Assignment: Your task is to filter the data below down to the lines holding "timePeriod".

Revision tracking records
:::::

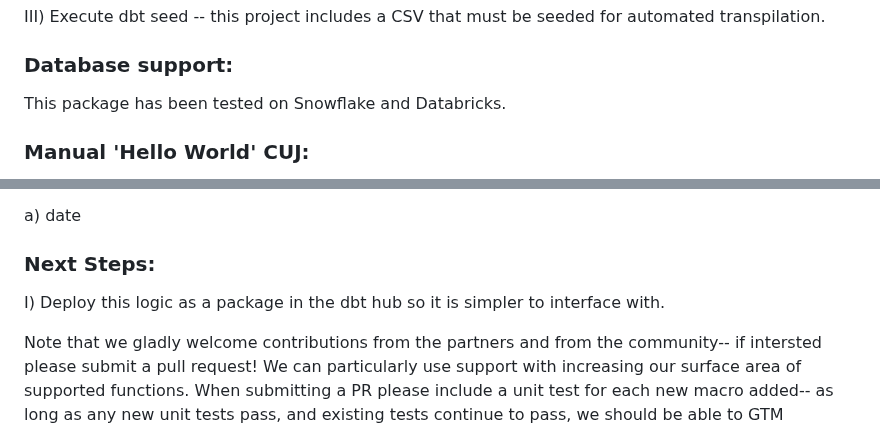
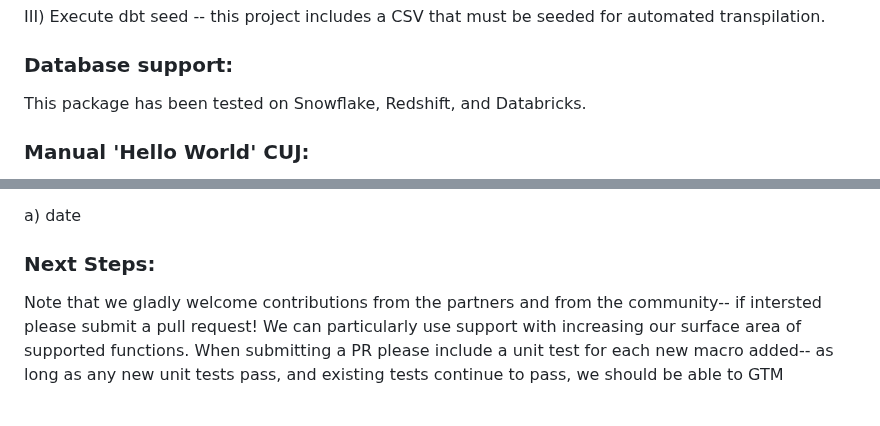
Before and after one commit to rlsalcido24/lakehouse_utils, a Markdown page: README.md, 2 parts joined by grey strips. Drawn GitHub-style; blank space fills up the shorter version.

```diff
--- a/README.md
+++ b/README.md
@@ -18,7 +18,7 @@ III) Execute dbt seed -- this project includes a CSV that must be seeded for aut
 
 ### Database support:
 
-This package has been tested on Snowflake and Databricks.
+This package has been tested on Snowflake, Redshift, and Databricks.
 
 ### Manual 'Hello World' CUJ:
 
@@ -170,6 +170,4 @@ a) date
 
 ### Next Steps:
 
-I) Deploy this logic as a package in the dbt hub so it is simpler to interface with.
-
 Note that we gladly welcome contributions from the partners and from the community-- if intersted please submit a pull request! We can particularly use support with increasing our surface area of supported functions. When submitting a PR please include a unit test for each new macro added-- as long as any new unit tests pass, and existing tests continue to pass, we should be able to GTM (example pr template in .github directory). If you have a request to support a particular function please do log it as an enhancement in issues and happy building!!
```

:::::

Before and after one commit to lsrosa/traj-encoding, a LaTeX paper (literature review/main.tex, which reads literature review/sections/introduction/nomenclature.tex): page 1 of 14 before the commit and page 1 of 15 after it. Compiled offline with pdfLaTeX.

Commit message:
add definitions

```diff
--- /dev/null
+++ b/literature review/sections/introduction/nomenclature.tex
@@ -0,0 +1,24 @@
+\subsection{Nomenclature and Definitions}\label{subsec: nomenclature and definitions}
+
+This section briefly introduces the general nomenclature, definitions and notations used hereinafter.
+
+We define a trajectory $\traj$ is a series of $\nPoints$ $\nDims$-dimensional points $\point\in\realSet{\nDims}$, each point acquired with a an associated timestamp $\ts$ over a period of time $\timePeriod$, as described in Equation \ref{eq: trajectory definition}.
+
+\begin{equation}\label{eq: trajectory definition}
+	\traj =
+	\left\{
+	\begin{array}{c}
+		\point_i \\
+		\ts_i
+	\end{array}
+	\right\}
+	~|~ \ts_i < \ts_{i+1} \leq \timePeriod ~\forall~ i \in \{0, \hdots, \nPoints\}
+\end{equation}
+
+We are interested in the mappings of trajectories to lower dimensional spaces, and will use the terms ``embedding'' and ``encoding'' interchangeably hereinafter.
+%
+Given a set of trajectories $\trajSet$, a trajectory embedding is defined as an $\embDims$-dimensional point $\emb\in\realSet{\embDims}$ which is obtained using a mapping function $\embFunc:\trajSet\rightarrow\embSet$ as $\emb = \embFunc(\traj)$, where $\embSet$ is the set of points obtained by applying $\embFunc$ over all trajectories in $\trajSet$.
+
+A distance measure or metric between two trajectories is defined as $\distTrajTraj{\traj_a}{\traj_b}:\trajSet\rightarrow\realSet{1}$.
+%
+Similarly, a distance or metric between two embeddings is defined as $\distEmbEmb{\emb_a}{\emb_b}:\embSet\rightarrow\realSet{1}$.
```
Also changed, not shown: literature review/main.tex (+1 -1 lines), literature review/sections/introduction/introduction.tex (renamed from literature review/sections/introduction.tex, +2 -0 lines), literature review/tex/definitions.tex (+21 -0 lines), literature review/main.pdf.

:::::

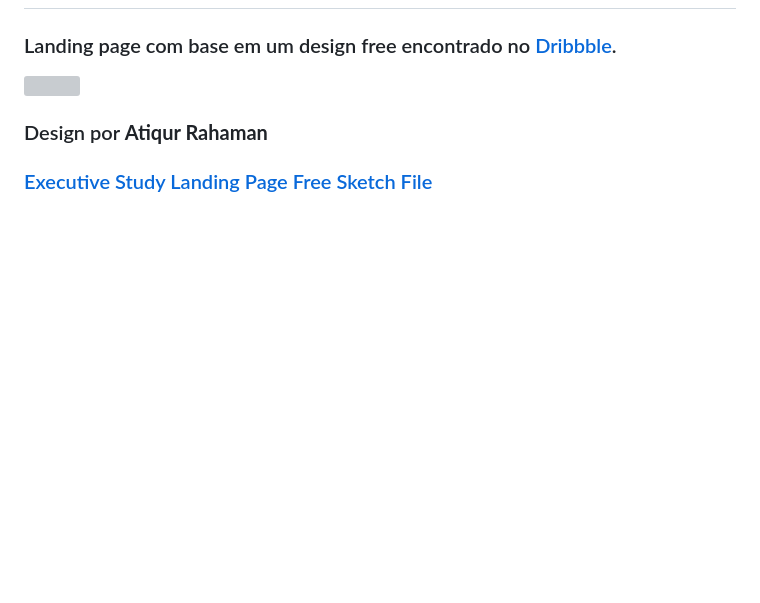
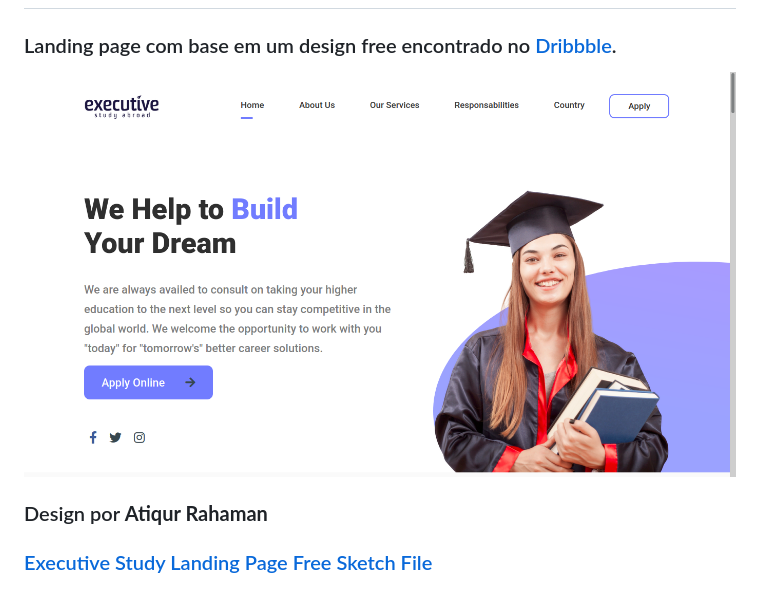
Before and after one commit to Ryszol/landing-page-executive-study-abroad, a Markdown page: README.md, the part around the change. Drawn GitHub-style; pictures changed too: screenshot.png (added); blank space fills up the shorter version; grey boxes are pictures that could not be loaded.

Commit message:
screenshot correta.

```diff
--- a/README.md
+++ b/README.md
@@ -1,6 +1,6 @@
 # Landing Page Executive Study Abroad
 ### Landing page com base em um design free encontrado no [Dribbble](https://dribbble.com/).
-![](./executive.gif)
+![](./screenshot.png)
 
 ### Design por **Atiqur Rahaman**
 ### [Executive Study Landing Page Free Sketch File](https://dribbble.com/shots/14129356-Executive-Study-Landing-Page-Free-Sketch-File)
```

:::::

Answer to this exercise:
+We define a trajectory $\traj$ is a series of $\nPoints$ $\nDims$-dimensional points $\point\in\realSet{\nDims}$, each point acquired with a an associated timestamp $\ts$ over a period of time $\timePeriod$, as described in Equation \ref{eq: trajectory definition}.
+	~|~ \ts_i < \ts_{i+1} \leq \timePeriod ~\forall~ i \in \{0, \hdots, \nPoints\}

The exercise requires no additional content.